Task directions: Your job is to report every line of the entries that has "column".

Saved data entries
◆ ◆ ◆ ◆ ◆ ◆ ◆

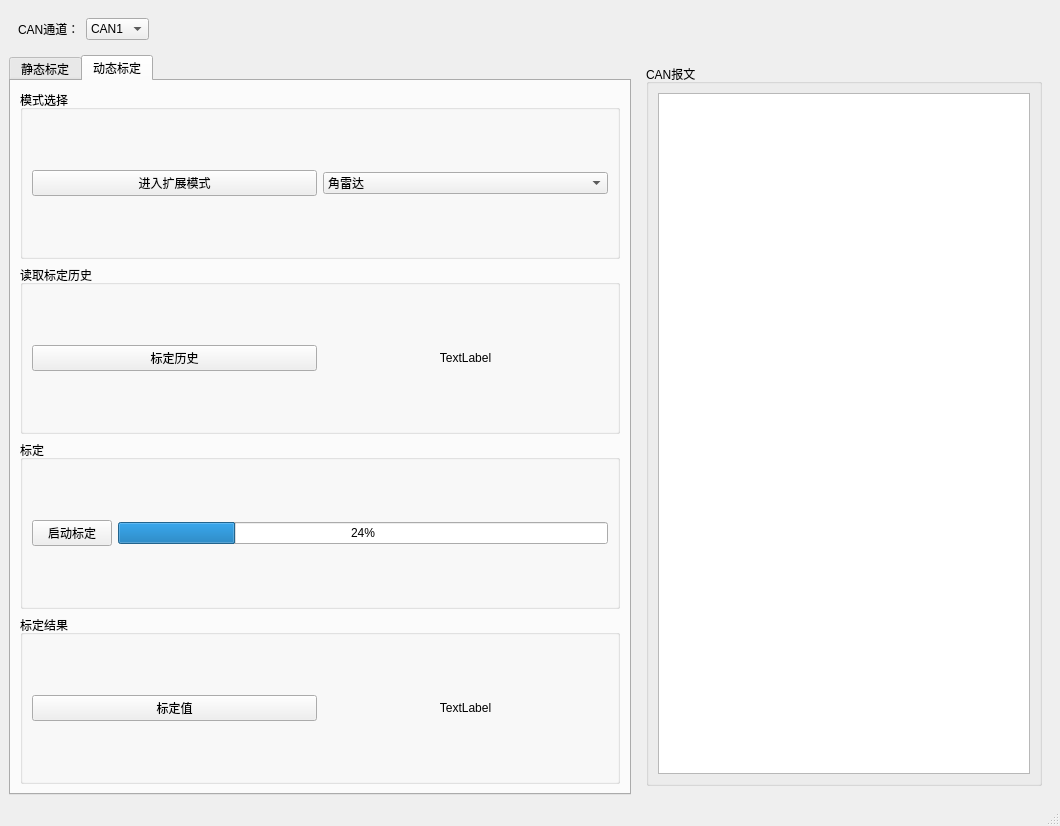
This is calibrationWindow.ui in tzhuhua/EOL_Dev as Qt 5 draws it before an edit. The edited form follows.
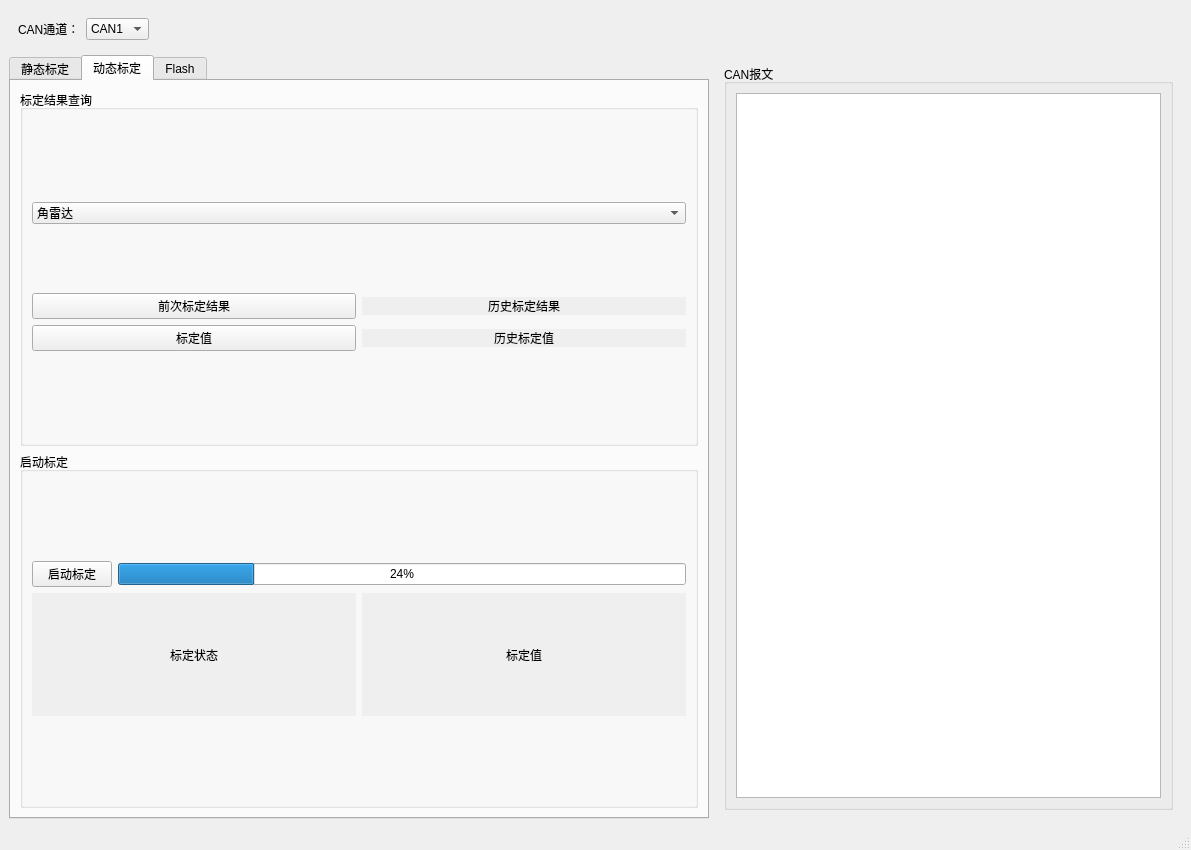
This is the edited form. The open tabs and pages were chosen to show the change.

Commit message: 每次都读取CAN上的2000个字节

What changed in the file:
```diff
--- a/calibrationWindow.ui
+++ b/calibrationWindow.ui
@@ -6,8 +6,8 @@
    <rect>
     <x>0</x>
     <y>0</y>
-    <width>1060</width>
-    <height>826</height>
+    <width>1191</width>
+    <height>850</height>
    </rect>
   </property>
   <property name="minimumSize">
@@ -66,7 +66,7 @@
      </widget>
     </item>
     <item>
-     <layout class="QHBoxLayout" name="horizontalLayout_8" stretch="3,2">
+     <layout class="QHBoxLayout" name="horizontalLayout_8" stretch="6,4">
       <item>
        <widget class="QTabWidget" name="tabWidget">
         <property name="currentIndex">
@@ -201,58 +201,90 @@
          <attribute name="title">
           <string>动态标定</string>
          </attribute>
-         <layout class="QGridLayout" name="gridLayout_9">
-          <item row="0" column="0">
            <layout class="QGridLayout" name="gridLayout_6">
-            <item row="3" column="0">
-             <widget class="QGroupBox" name="groupBox_4">
-              <property name="title">
-               <string>标定结果</string>
-              </property>
-              <layout class="QGridLayout" name="gridLayout_14">
                <item row="0" column="0">
+           <widget class="QGroupBox" name="groupBox_history">
+            <property name="title">
+             <string>标定结果查询</string>
+            </property>
+            <layout class="QVBoxLayout" name="verticalLayout_6">
+             <item>
+              <layout class="QVBoxLayout" name="verticalLayout_5">
+               <item>
+                <spacer name="verticalSpacer_3">
+                 <property name="orientation">
+                  <enum>Qt::Vertical</enum>
+                 </property>
+                 <property name="sizeType">
+                  <enum>QSizePolicy::Preferred</enum>
+                 </property>
+                 <property name="sizeHint" stdset="0">
+                  <size>
+                   <width>20</width>
+                   <height>20</height>
+                  </size>
+                 </property>
+                </spacer>
+               </item>
+               <item>
+                <widget class="QComboBox" name="comboBox_radar_type">
+                 <item>
+                  <property name="text">
+                   <string>角雷达</string>
+                  </property>
+                 </item>
+                 <item>
+                  <property name="text">
+                   <string>前向雷达</string>
+                  </property>
+                 </item>
+                </widget>
+               </item>
+               <item>
+                <layout class="QVBoxLayout" name="verticalLayout_4">
+                 <item>
                 <layout class="QHBoxLayout" name="horizontalLayout_7">
                  <item>
-                  <widget class="QPushButton" name="pushButton_biaoding_value">
-                   <property name="text">
-                    <string>标定值</string>
-                   </property>
-                  </widget>
-                 </item>
-                 <item>
-                  <widget class="QLabel" name="label_biaoding_value">
-                   <property name="text">
-                    <string>TextLabel</string>
-                   </property>
-                   <property name="alignment">
-                    <set>Qt::AlignCenter</set>
-                   </property>
-                  </widget>
-                 </item>
-                </layout>
-               </item>
-              </layout>
-             </widget>
-            </item>
-            <item row="1" column="0">
-             <widget class="QGroupBox" name="groupBox_2">
-              <property name="title">
-               <string>读取标定历史</string>
-              </property>
-              <layout class="QGridLayout" name="gridLayout_12">
-               <item row="0" column="0">
-                <layout class="QHBoxLayout" name="horizontalLayout_5">
-                 <item>
                   <widget class="QPushButton" name="pushButton_biaoding_history">
                    <property name="text">
-                    <string>标定历史</string>
+                      <string>前次标定结果</string>
                    </property>
                   </widget>
                  </item>
                  <item>
                   <widget class="QLabel" name="label_history">
+                     <property name="enabled">
+                      <bool>true</bool>
+                     </property>
+                     <property name="sizePolicy">
+                      <sizepolicy hsizetype="Preferred" vsizetype="Fixed">
+                       <horstretch>0</horstretch>
+                       <verstretch>0</verstretch>
+                      </sizepolicy>
+                     </property>
+                     <property name="sizeIncrement">
+                      <size>
+                       <width>0</width>
+                       <height>0</height>
+                      </size>
+                     </property>
+                     <property name="autoFillBackground">
+                      <bool>true</bool>
+                     </property>
+                     <property name="frameShape">
+                      <enum>QFrame::Panel</enum>
+                     </property>
+                     <property name="frameShadow">
+                      <enum>QFrame::Plain</enum>
+                     </property>
+                     <property name="lineWidth">
+                      <number>0</number>
+                     </property>
+                     <property name="midLineWidth">
+                      <number>0</number>
+                     </property>
                    <property name="text">
-                    <string>TextLabel</string>
+                      <string>历史标定结果</string>
                    </property>
                    <property name="alignment">
                     <set>Qt::AlignCenter</set>
@@ -261,16 +293,88 @@
                  </item>
                 </layout>
                </item>
-              </layout>
-             </widget>
-            </item>
-            <item row="2" column="0">
-             <widget class="QGroupBox" name="groupBox_3">
+                 <item>
+                  <layout class="QHBoxLayout" name="horizontalLayout_5">
+                   <item>
+                    <widget class="QPushButton" name="pushButton_read_biaoding_value">
+                     <property name="text">
+                      <string>标定值</string>
+                     </property>
+                    </widget>
+                   </item>
+                   <item>
+                    <widget class="QLabel" name="label_current_value">
+                     <property name="sizePolicy">
+                      <sizepolicy hsizetype="Preferred" vsizetype="Fixed">
+                       <horstretch>0</horstretch>
+                       <verstretch>0</verstretch>
+                      </sizepolicy>
+                     </property>
+                     <property name="autoFillBackground">
+                      <bool>true</bool>
+                     </property>
+                     <property name="frameShape">
+                      <enum>QFrame::Panel</enum>
+                     </property>
+                     <property name="lineWidth">
+                      <number>0</number>
+                     </property>
+                     <property name="text">
+                      <string>历史标定值</string>
+                     </property>
+                     <property name="alignment">
+                      <set>Qt::AlignCenter</set>
+                     </property>
+                    </widget>
+                   </item>
+                  </layout>
+                 </item>
+                </layout>
+               </item>
+               <item>
+                <spacer name="verticalSpacer_4">
+                 <property name="orientation">
+                  <enum>Qt::Vertical</enum>
+                 </property>
+                 <property name="sizeType">
+                  <enum>QSizePolicy::Preferred</enum>
+                 </property>
+                 <property name="sizeHint" stdset="0">
+                  <size>
+                   <width>20</width>
+                   <height>20</height>
+                  </size>
+                 </property>
+                </spacer>
+               </item>
+              </layout>
+             </item>
+            </layout>
+           </widget>
+          </item>
+          <item row="1" column="0">
+           <widget class="QGroupBox" name="groupBox_biaoding">
               <property name="title">
-               <string>标定</string>
-              </property>
-              <layout class="QGridLayout" name="gridLayout_13">
-               <item row="0" column="0">
+             <string>启动标定</string>
+            </property>
+            <layout class="QVBoxLayout" name="verticalLayout_3">
+             <item>
+              <spacer name="verticalSpacer">
+               <property name="orientation">
+                <enum>Qt::Vertical</enum>
+               </property>
+               <property name="sizeType">
+                <enum>QSizePolicy::Preferred</enum>
+               </property>
+               <property name="sizeHint" stdset="0">
+                <size>
+                 <width>20</width>
+                 <height>80</height>
+                </size>
+               </property>
+              </spacer>
+             </item>
+             <item>
                 <layout class="QHBoxLayout" name="horizontalLayout_6">
                  <item>
                   <widget class="QPushButton" name="pushButton_start_biaoding">
@@ -288,35 +392,162 @@
                  </item>
                 </layout>
                </item>
+             <item>
+              <layout class="QHBoxLayout" name="horizontalLayout_9">
+               <item>
+                <widget class="QLabel" name="label_biaoding_info">
+                 <property name="autoFillBackground">
+                  <bool>true</bool>
+                 </property>
+                 <property name="frameShape">
+                  <enum>QFrame::Panel</enum>
+                 </property>
+                 <property name="lineWidth">
+                  <number>0</number>
+                 </property>
+                 <property name="text">
+                  <string>标定状态</string>
+                 </property>
+                 <property name="alignment">
+                  <set>Qt::AlignCenter</set>
+                 </property>
+                </widget>
+               </item>
+               <item>
+                <widget class="QLabel" name="label_biaoding_value">
+                 <property name="autoFillBackground">
+                  <bool>true</bool>
+                 </property>
+                 <property name="frameShape">
+                  <enum>QFrame::Panel</enum>
+                 </property>
+                 <property name="lineWidth">
+                  <number>0</number>
+                 </property>
+                 <property name="text">
+                  <string>标定值</string>
+                 </property>
+                 <property name="alignment">
+                  <set>Qt::AlignCenter</set>
+                 </property>
+                </widget>
+               </item>
               </layout>
-             </widget>
-            </item>
+             </item>
+             <item>
+              <spacer name="verticalSpacer_2">
+               <property name="orientation">
+                <enum>Qt::Vertical</enum>
+               </property>
+               <property name="sizeType">
+                <enum>QSizePolicy::Preferred</enum>
+               </property>
+               <property name="sizeHint" stdset="0">
+                <size>
+                 <width>20</width>
+                 <height>80</height>
+                </size>
+               </property>
+              </spacer>
+             </item>
+            </layout>
+           </widget>
+          </item>
+         </layout>
+        </widget>
+        <widget class="QWidget" name="tab_3">
+         <attribute name="title">
+          <string>Flash</string>
+         </attribute>
+         <layout class="QGridLayout" name="gridLayout_8">
             <item row="0" column="0">
-             <widget class="QGroupBox" name="groupBox_6">
+           <layout class="QVBoxLayout" name="verticalLayout_7">
+            <item>
+             <widget class="QGroupBox" name="groupBox_2">
               <property name="title">
-               <string>模式选择</string>
+               <string>读取Flash</string>
               </property>
-              <layout class="QGridLayout" name="gridLayout_11">
-               <item row="0" column="1">
-                <widget class="QComboBox" name="comboBox_radar_type">
+              <layout class="QGridLayout" name="gridLayout_9">
+               <item row="0" column="0">
+                <layout class="QHBoxLayout" name="horizontalLayout_10" stretch="1,2">
                  <item>
+                  <widget class="QPushButton" name="pushButton_flash">
                   <property name="text">
-                   <string>角雷达</string>
-                  </property>
+                    <string>读取Flash</string>
+                   </property>
+                  </widget>
                  </item>
                  <item>
+                  <widget class="QLabel" name="label_read_state">
+                   <property name="sizePolicy">
+                    <sizepolicy hsizetype="Preferred" vsizetype="Fixed">
+                     <horstretch>0</horstretch>
+                     <verstretch>0</verstretch>
+                    </sizepolicy>
+                   </property>
+                   <property name="autoFillBackground">
+                    <bool>true</bool>
+                   </property>
+                   <property name="frameShape">
+                    <enum>QFrame::Panel</enum>
+                   </property>
+                   <property name="lineWidth">
+                    <number>0</number>
+                   </property>
                   <property name="text">
-                   <string>前向雷达</string>
-                  </property>
+                    <string>读取状态</string>
+                   </property>
+                   <property name="alignment">
+                    <set>Qt::AlignCenter</set>
+                   </property>
+                  </widget>
                  </item>
-                </widget>
-               </item>
+                </layout>
+               </item>
+              </layout>
+             </widget>
+            </item>
+            <item>
+             <widget class="QGroupBox" name="groupBox_3">
+              <property name="title">
+               <string>清除Flash</string>
+              </property>
+              <layout class="QGridLayout" name="gridLayout_10">
                <item row="0" column="0">
-                <widget class="QPushButton" name="pushButton_kuozhan">
+                <layout class="QHBoxLayout" name="horizontalLayout_12" stretch="1,2">
+                 <item>
+                  <widget class="QPushButton" name="pushButton_delete">
                  <property name="text">
-                  <string>进入扩展模式</string>
-                 </property>
-                </widget>
+                    <string>擦除Flash</string>
+                   </property>
+                  </widget>
+                 </item>
+                 <item>
+                  <widget class="QLabel" name="label_delete_state">
+                   <property name="sizePolicy">
+                    <sizepolicy hsizetype="Preferred" vsizetype="Fixed">
+                     <horstretch>0</horstretch>
+                     <verstretch>0</verstretch>
+                    </sizepolicy>
+                   </property>
+                   <property name="autoFillBackground">
+                    <bool>true</bool>
+                   </property>
+                   <property name="frameShape">
+                    <enum>QFrame::Panel</enum>
+                   </property>
+                   <property name="lineWidth">
+                    <number>0</number>
+                   </property>
+                   <property name="text">
+                    <string>擦除状态</string>
+                   </property>
+                   <property name="alignment">
+                    <set>Qt::AlignCenter</set>
+                   </property>
+                  </widget>
+                 </item>
+                </layout>
                </item>
               </layout>
              </widget>
@@ -368,7 +599,7 @@
     <rect>
      <x>0</x>
      <y>0</y>
-     <width>1060</width>
+     <width>1191</width>
      <height>23</height>
     </rect>
    </property>
```
Lines whose indentation alone changed are shown as unchanged. The commit also changes 2 other files.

◆ ◆ ◆ ◆ ◆ ◆ ◆

Written solution:
-          <item row="0" column="0">
-            <item row="3" column="0">
                <item row="0" column="0">
-            <item row="1" column="0">
-               <item row="0" column="0">
-            <item row="2" column="0">
+          <item row="1" column="0">
-               <item row="0" column="0">
             <item row="0" column="0">
-               <item row="0" column="1">
+               <item row="0" column="0">
                <item row="0" column="0">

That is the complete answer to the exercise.